Browsing: Home » Review » Review: SUBURBICON


By Jose Jara

By: Daniel Guzman

Do yourself a favor and don’t watch this movie. If I had seen this film on Netflix I might have been less annoyed with the time I wasted. I was not that fortunate though. A friend of mine who was also a victim of this viewing and I were trying to figure out a catchy title for my review of Suburbicon. My friend came up with “Suburbibomb!” I was fixated on giving it the title “Suburbi-CON!” Instead, I settled on just bashing this movie throughout the body of this review.

For those who have had the chance to catch the trailer to Suburbicon, I warn you in advance that the trailer deceives in the direction that the movie is heading.  Sometimes that is a sweet surprise while watching a movie, but in this instance it proved to be a bitter discovery. The movie which was co-written by the Coen Brothers, George Clooney, and Grant Heslov gave some sort of sense in the trailer that this film is about a suburban middle class husband/father(Matt Damon) who is pushed over the edge by violent criminals, and seeks vengeance to right the wrongs that have been done against his family. I was also led to believe in the trailer that Oscar Isaac was the possible lead villain whom Matt Damon apparently owes money to.  I made the common mistake of assuming way too much. Let me give you a transparent synopsis of what this film really dives into, and let me warn those who hate spoilers to not read the following paragraph.

Matt Damon plays a 1950’s business man by the name of Gardner Lodge who finds himself  early in the story being the victim of a home invasion in which actress Julianne Moore plays his paraplegic wife as well as the wife’s twin sister. Most of the story is being observed through the eyes of Gardner’s young son, Nicky. The home invasion hints at Gardner’s involvement with these two evil men, and the home invasion boils down to Gardner’s wife ending up being purposely murdered with the boy Nicky seeing his mother’s demise. We are quickly led to discover that Gardner and his sister-in-law planned the home invasion in order to end up together while cashing in on his deceased wife’s life insurance. Oscar Isaac plays Roger, a life insurance investigator who is assigned to fish out bogus insurance claims that he thinks smell of foul play. The story continues then to unravel between Gardner and the evil men who were promised payment for the home invasion. Meanwhile a side story is taking place with a new family moving into this cookie cutter suburban neighborhood right next to the Lodge’s home. Every community member in Suburbicon is in an uproar due to the fact that the new neighbors are a few shades darker than the neighborhood is accustomed to. The story spends a great deal of time developing a climactic racial uproar against the new black peaceful neighbors and the rest of the entire community.
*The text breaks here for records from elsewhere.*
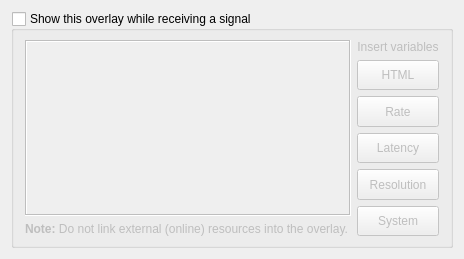
This is src/display/qt/d_overlay_dialog.ui in mrehkopf/vcs as Qt 5 draws it before an edit. The edited form follows.
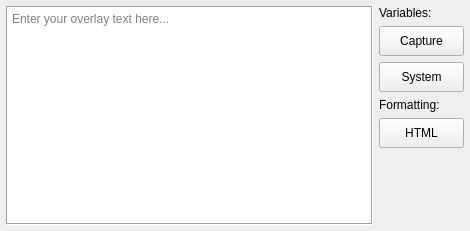
This is the edited form.

Patch:
```diff
--- a/src/display/qt/d_overlay_dialog.ui
+++ b/src/display/qt/d_overlay_dialog.ui
@@ -6,48 +6,37 @@
    <rect>
     <x>0</x>
     <y>0</y>
-    <width>464</width>
-    <height>259</height>
+    <width>470</width>
+    <height>231</height>
    </rect>
   </property>
   <property name="windowTitle">
    <string>Dialog</string>
   </property>
-  <layout class="QVBoxLayout" name="verticalLayout_2">
-   <item>
-    <widget class="QGroupBox" name="groupBox_overlay">
-     <property name="title">
-      <string>Show this overlay while receiving a signal</string>
-     </property>
-     <property name="checkable">
-      <bool>true</bool>
-     </property>
-     <property name="checked">
-      <bool>false</bool>
-     </property>
      <layout class="QHBoxLayout" name="horizontalLayout">
+   <property name="spacing">
+    <number>6</number>
+   </property>
       <property name="leftMargin">
-       <number>11</number>
+    <number>6</number>
+   </property>
+   <property name="topMargin">
+    <number>6</number>
       </property>
       <property name="rightMargin">
-       <number>11</number>
-      </property>
-      <item>
-       <layout class="QVBoxLayout" name="verticalLayout">
+    <number>6</number>
+   </property>
+   <property name="bottomMargin">
+    <number>6</number>
+   </property>
         <item>
          <widget class="QPlainTextEdit" name="plainTextEdit">
           <property name="sizePolicy">
-           <sizepolicy hsizetype="Expanding" vsizetype="Preferred">
+      <sizepolicy hsizetype="Expanding" vsizetype="Expanding">
             <horstretch>0</horstretch>
             <verstretch>0</verstretch>
            </sizepolicy>
           </property>
-          <property name="font">
-           <font>
-            <family>Courier New</family>
-            <pointsize>9</pointsize>
-           </font>
-          </property>
           <property name="frameShape">
            <enum>QFrame::Box</enum>
           </property>
@@ -57,20 +46,11 @@
           <property name="tabStopWidth">
            <number>15</number>
           </property>
-         </widget>
-        </item>
-        <item>
-         <widget class="QLabel" name="label_2">
-          <property name="text">
-           <string>&lt;html&gt;&lt;head/&gt;&lt;body&gt;&lt;p&gt;&lt;span style=&quot; font-weight:600;&quot;&gt;Note:&lt;/span&gt; Do not link external (online) resources into the overlay.&lt;/p&gt;&lt;/body&gt;&lt;/html&gt;</string>
-          </property>
-          <property name="wordWrap">
-           <bool>false</bool>
-          </property>
-         </widget>
-        </item>
-       </layout>
-      </item>
+     <property name="placeholderText">
+      <string>Enter your overlay text here...</string>
+     </property>
+    </widget>
+   </item>
       <item>
        <widget class="QFrame" name="frame">
         <property name="sizePolicy">
@@ -94,78 +74,27 @@
          </property>
          <item>
           <widget class="QLabel" name="label">
-           <property name="sizePolicy">
-            <sizepolicy hsizetype="Preferred" vsizetype="Fixed">
-             <horstretch>0</horstretch>
-             <verstretch>0</verstretch>
-            </sizepolicy>
-           </property>
            <property name="text">
-            <string>Insert variables</string>
-           </property>
-           <property name="alignment">
-            <set>Qt::AlignCenter</set>
-           </property>
+         <string>Variables:</string>
+        </property>
           </widget>
          </item>
          <item>
-          <widget class="QPushButton" name="pushButton_htmlFormat">
+       <widget class="QPushButton" name="pushButton_capture">
            <property name="sizePolicy">
             <sizepolicy hsizetype="Minimum" vsizetype="Preferred">
              <horstretch>0</horstretch>
              <verstretch>0</verstretch>
             </sizepolicy>
            </property>
-           <property name="text">
-            <string>HTML</string>
-           </property>
-           <property name="autoDefault">
-            <bool>false</bool>
-           </property>
-          </widget>
-         </item>
-         <item>
-          <widget class="QPushButton" name="pushButton_refresh">
-           <property name="sizePolicy">
-            <sizepolicy hsizetype="Minimum" vsizetype="Preferred">
-             <horstretch>0</horstretch>
-             <verstretch>0</verstretch>
-            </sizepolicy>
-           </property>
+        <property name="minimumSize">
+         <size>
+          <width>85</width>
+          <height>30</height>
+         </size>
+        </property>
            <property name="text">
-            <string>Rate</string>
-           </property>
-           <property name="autoDefault">
-            <bool>false</bool>
-           </property>
-          </widget>
-         </item>
-         <item>
-          <widget class="QPushButton" name="pushButton_latency">
-           <property name="sizePolicy">
-            <sizepolicy hsizetype="Minimum" vsizetype="Preferred">
-             <horstretch>0</horstretch>
-             <verstretch>0</verstretch>
-            </sizepolicy>
-           </property>
-           <property name="text">
-            <string>Latency</string>
-           </property>
-           <property name="autoDefault">
-            <bool>false</bool>
-           </property>
-          </widget>
-         </item>
-         <item>
-          <widget class="QPushButton" name="pushButton_resolution">
-           <property name="sizePolicy">
-            <sizepolicy hsizetype="Minimum" vsizetype="Preferred">
-             <horstretch>0</horstretch>
-             <verstretch>0</verstretch>
-            </sizepolicy>
-           </property>
-           <property name="text">
-            <string>Resolution</string>
+         <string>Capture</string>
            </property>
            <property name="autoDefault">
             <bool>false</bool>
@@ -180,6 +109,12 @@
              <verstretch>0</verstretch>
             </sizepolicy>
            </property>
+        <property name="minimumSize">
+         <size>
+          <width>85</width>
+          <height>30</height>
+         </size>
+        </property>
            <property name="text">
             <string>System</string>
            </property>
@@ -188,9 +123,48 @@
            </property>
           </widget>
          </item>
-        </layout>
+      <item>
+       <widget class="QLabel" name="label_2">
+        <property name="text">
+         <string>Formatting:</string>
+        </property>
        </widget>
       </item>
+      <item>
+       <widget class="QPushButton" name="pushButton_htmlFormat">
+        <property name="sizePolicy">
+         <sizepolicy hsizetype="Minimum" vsizetype="Preferred">
+          <horstretch>0</horstretch>
+          <verstretch>0</verstretch>
+         </sizepolicy>
+        </property>
+        <property name="minimumSize">
+         <size>
+          <width>85</width>
+          <height>30</height>
+         </size>
+        </property>
+        <property name="text">
+         <string>HTML</string>
+        </property>
+        <property name="autoDefault">
+         <bool>false</bool>
+        </property>
+       </widget>
+      </item>
+      <item>
+       <spacer name="verticalSpacer">
+        <property name="orientation">
+         <enum>Qt::Vertical</enum>
+        </property>
+        <property name="sizeHint" stdset="0">
+         <size>
+          <width>20</width>
+          <height>9000</height>
+         </size>
+        </property>
+       </spacer>
+      </item>
      </layout>
      <zorder>label_2</zorder>
     </widget>
```
Left out of the diff: 9 changed lines with no effect on the pictures. Lines whose indentation alone changed are shown as unchanged.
No one in this film is worth rooting for. There’s no good reason for the side plot of the racist town against this black family other than it serving as a distraction for the town to be oblivious of the crime and chaos occurring in the Lodge’s home. Matt Damon’s character is so unlikeable as a deceitful husband with a cold hatefulness towards his own son. Julianne Moore goes from a sweet aunt to a stomach revolting sister killing adulteress. Oscar Isaac is great as a sly insurance investigator, until he shows you his true colors. The children, Nicky and his new black neighborhood buddy, Andy, are the only characters who you really feel for and get to sympathize with. Every actor seems to nail their part, but the film loses itself in depicting characters that are unappealing to the audience.

Suburbicon made me realize how much I dislike George Clooney’s directing as well as his collaborations with The Coens. They like to venture into a dark comedy that excels in having a dark morbid tone and dabbles in strange humor. The outcome that Clooney delivers up in this film is a drab and boring dark tale with unsuccessful tries at comedy. Almost like I missed the punch lines, leaving me just remembering the depressiveness of this film. You have been warned by yours truly and my victimized movie companion, this movie is a “Suburbi-BOMB! “